## [AIM OF THE EXERCISE]
Please show every line in the entries below that includes the word "distribution".

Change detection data

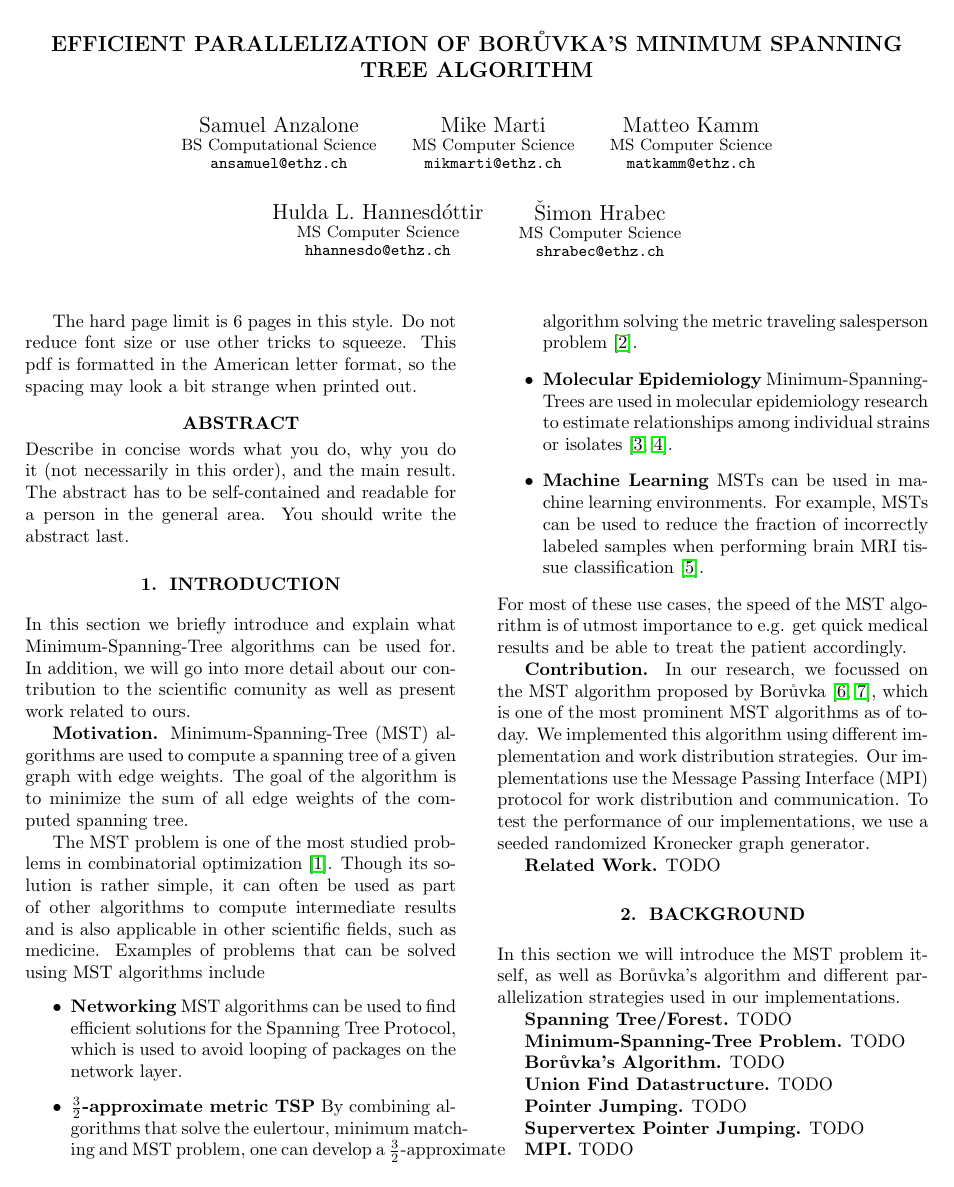
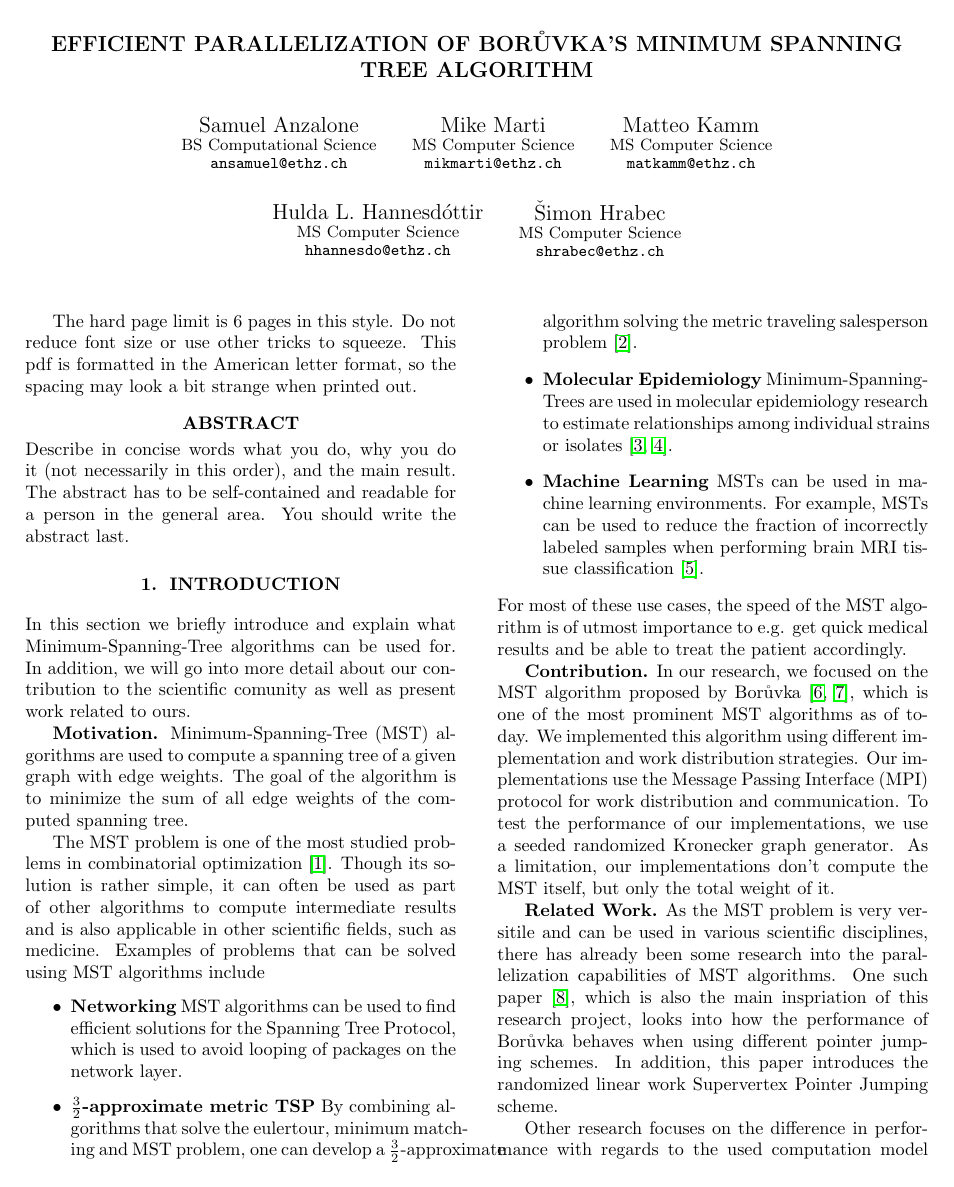
Before and after one commit to ansamuel/parallel-boruvka-project-report, a LaTeX paper (report.tex): page 1 of 3 before the commit and page 1 of 4 after it. Compiled offline with pdfLaTeX.

Commit message:
Add related work paragraph to introduction

```diff
--- a/report.tex
+++ b/report.tex
@@ -82,11 +82,18 @@ For most of these use cases, the speed of the MST algorithm is of utmost importa
 and be able to treat the patient accordingly.
 
 \mypar{Contribution}
-In our research, we focussed on the MST algorithm proposed by Bor\r{u}vka
-\cite{boruuvka1926jistem,nevsetvril2001otakar}, which is one of the most prominent MST algorithms as of today. We
-implemented this algorithm using different implementation and work distribution strategies. Our implementations use the
-Message Passing Interface (MPI) protocol for work distribution and communication. To test the performance of our
-implementations, we use a seeded randomized Kronecker graph generator.
+In our research, we focused on the MST algorithm proposed by Bor\r{u}vka \cite{boruuvka1926jistem,
+nevsetvril2001otakar}, which is one of the most prominent MST algorithms as of today. We implemented this algorithm
+using different implementation and work distribution strategies. Our implementations use the Message Passing Interface
+(MPI) protocol for work distribution and communication. To test the performance of our implementations, we use a seeded
+randomized Kronecker graph generator.
+% TODO This is not good :(. All other research talkes about how the MST is constructed.
+As a limitation, our implementations don't compute the MST itself, but only the total weight of it.
 
 \mypar{Related Work}
-TODO
+% TODO maybe find more references for the first paragraph
+As the MST problem is very versitile and can be used in various scientific disciplines, there has already been some
+research into the parallelization capabilities of MST algorithms. One such paper \cite{chung1996parallel}, which is also
+the main inspriation of this research project, looks into how the performance of Bor\r{u}vka behaves when using
+different pointer jumping schemes. In addition, this paper introduces the randomized linear work Supervertex Pointer
+Jumping scheme.
```
Also changed, not shown: bibl_conf.bib (+27 -0 lines), report.tex (7 more changed lines).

## [EXPECTED ANSWER]
-implemented this algorithm using different implementation and work distribution strategies. Our implementations use the
-Message Passing Interface (MPI) protocol for work distribution and communication. To test the performance of our
+using different implementation and work distribution strategies. Our implementations use the Message Passing Interface
+(MPI) protocol for work distribution and communication. To test the performance of our implementations, we use a seeded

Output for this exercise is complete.